Before-and-after page screenshots
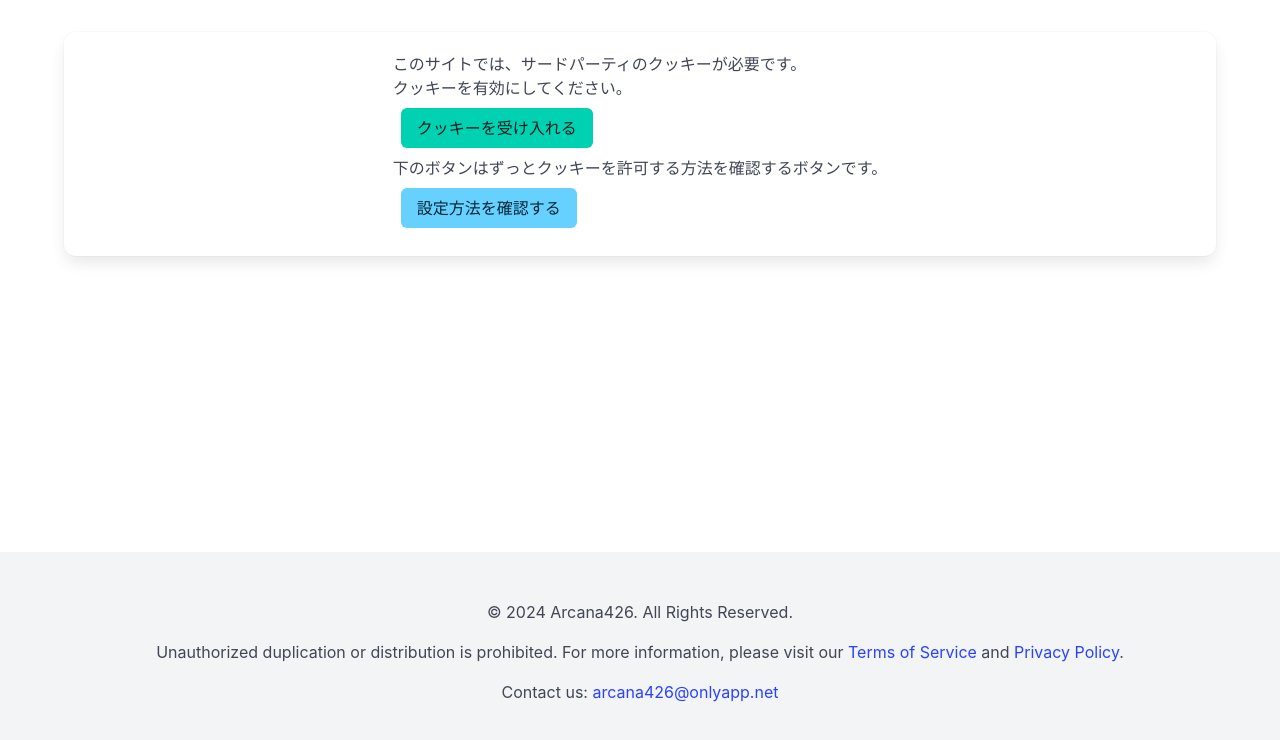
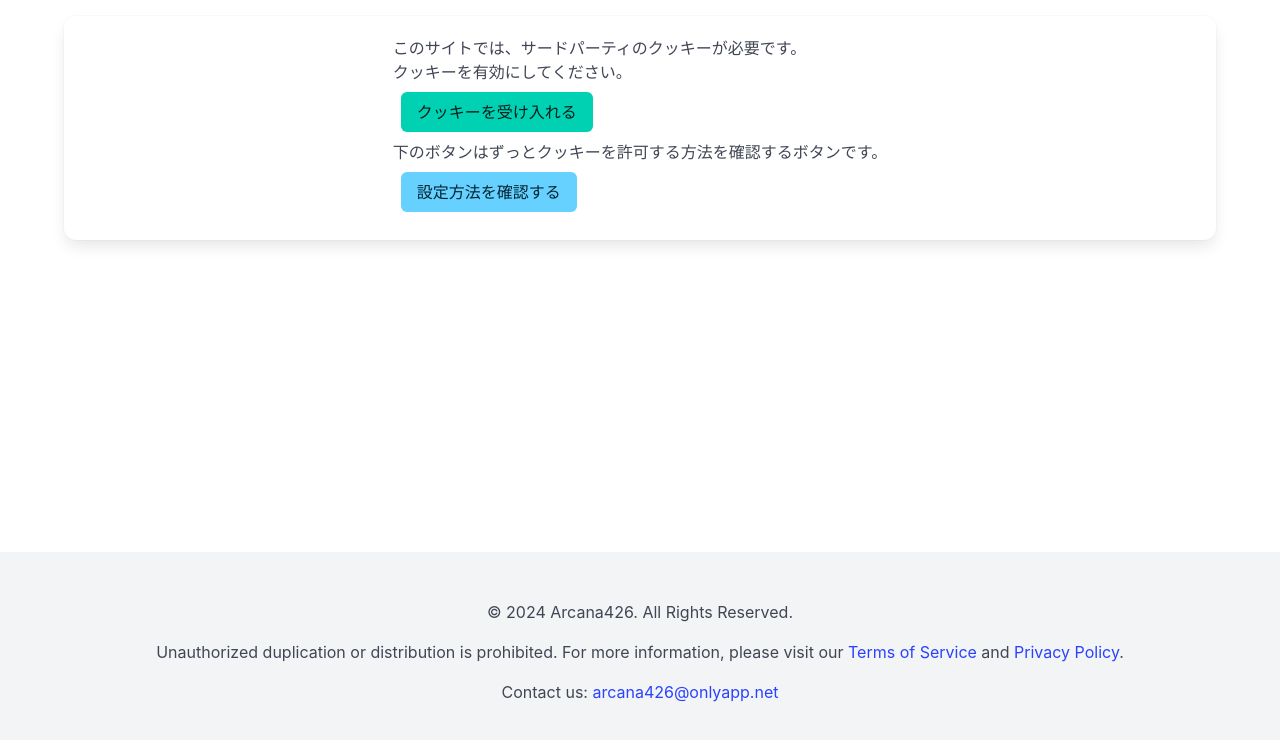
Before and after one commit to arcana426/arcana426.github.io, a plain HTML site: page index.html in a window 1280 px wide. Drawn offline with nearby package versions, Linux system fonts and the light colour scheme.

Commit message:
Update style.css

```diff
--- a/css/style.css
+++ b/css/style.css
@@ -39,7 +39,7 @@ footer {
     padding: 2rem;
     border-radius: 10px;
     box-shadow: 0 0 10px rgba(0, 0, 0, 0.5);
-    margin-top: 2rem; /* 上部にスペースを追加 */
+    margin-top: 1rem; /* 上部にスペースを追加 */
 }
 
 .button {
```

TASK INSTRUCTIONS => Copy out each line of the data containing the string "style".

COMPLETED EXERCISE =>
Update style.css
--- a/css/style.css
+++ b/css/style.css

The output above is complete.